## DIRECTIONS
Below are the entries; count the lines in them that contain the word "index" and give only the number.

## ENTRIES SUPPLIED
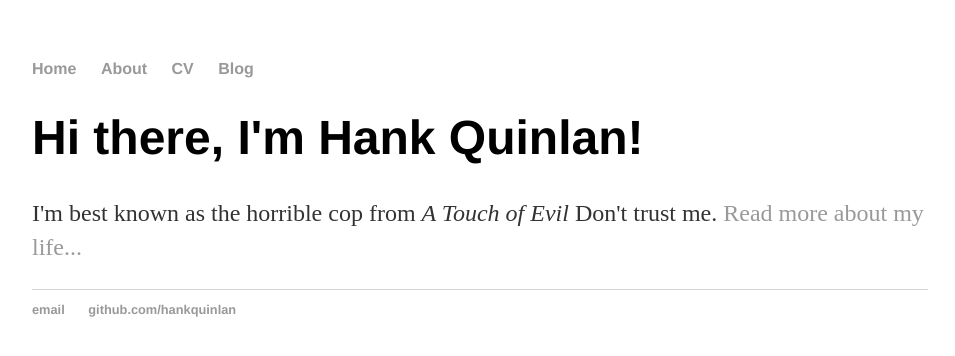
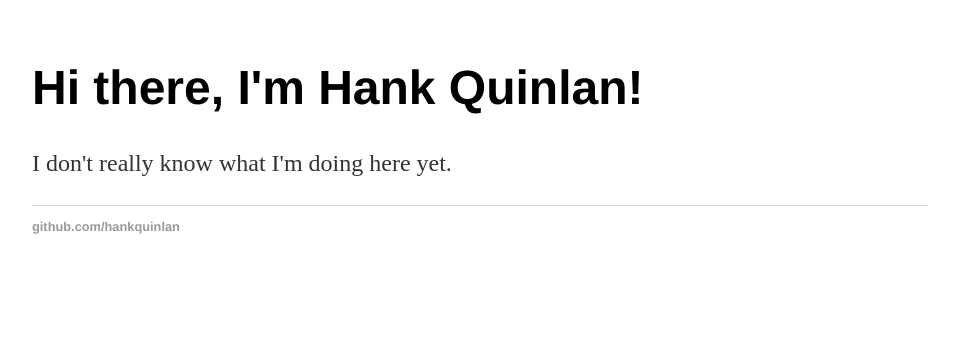
Before and after one commit to stevesprange/stevesprange.github.io, a plain HTML site: page index.html in a window 1280 px wide. Shown: the whole page, without its empty margins (160-1115 px from the left). Drawn offline with Linux system fonts and the light colour scheme.

Commit message:
Update index.html
made it about me

```diff
--- a/index.html
+++ b/index.html
@@ -1,27 +1,21 @@
 <!DOCTYPE html>
 <html>
 	<head>
-		<title>Hank Quinlan, Horrible Cop</title>
+		<title>Steve Sprange, Github Rookie</title>
 		<link rel="stylesheet" type="text/css" href="/css/main.css"
 	</head>
 	<body>
 		<nav>
-    		<ul>
-        		<li><a href="/">Home</a></li>
-	        	<li><a href="/about">About</a></li>
-        		<li><a href="/cv">CV</a></li>
-        		<li><a href="/blog">Blog</a></li>
-    		</ul>
+
 		</nav>
 		<div class="container">
     		<div class="blurb">
         		<h1>Hi there, I'm Hank Quinlan!</h1>
-				<p>I'm best known as the horrible cop from <em>A Touch of Evil</em> Don't trust me. <a href="/about">Read more about my life...</a></p>
+				<p>I don't really know what I'm doing here yet.</p>
     		</div><!-- /.blurb -->
 		</div><!-- /.container -->
 		<footer>
     		<ul>
-        		<li><a href="mailto:hankquinlanhub@gmail.com">email</a></li>
         		<li><a href="https://github.com/hankquinlan">github.com/hankquinlan</a></li>
 			</ul>
 		</footer>
```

## ANSWER TO THE PROBLEM
4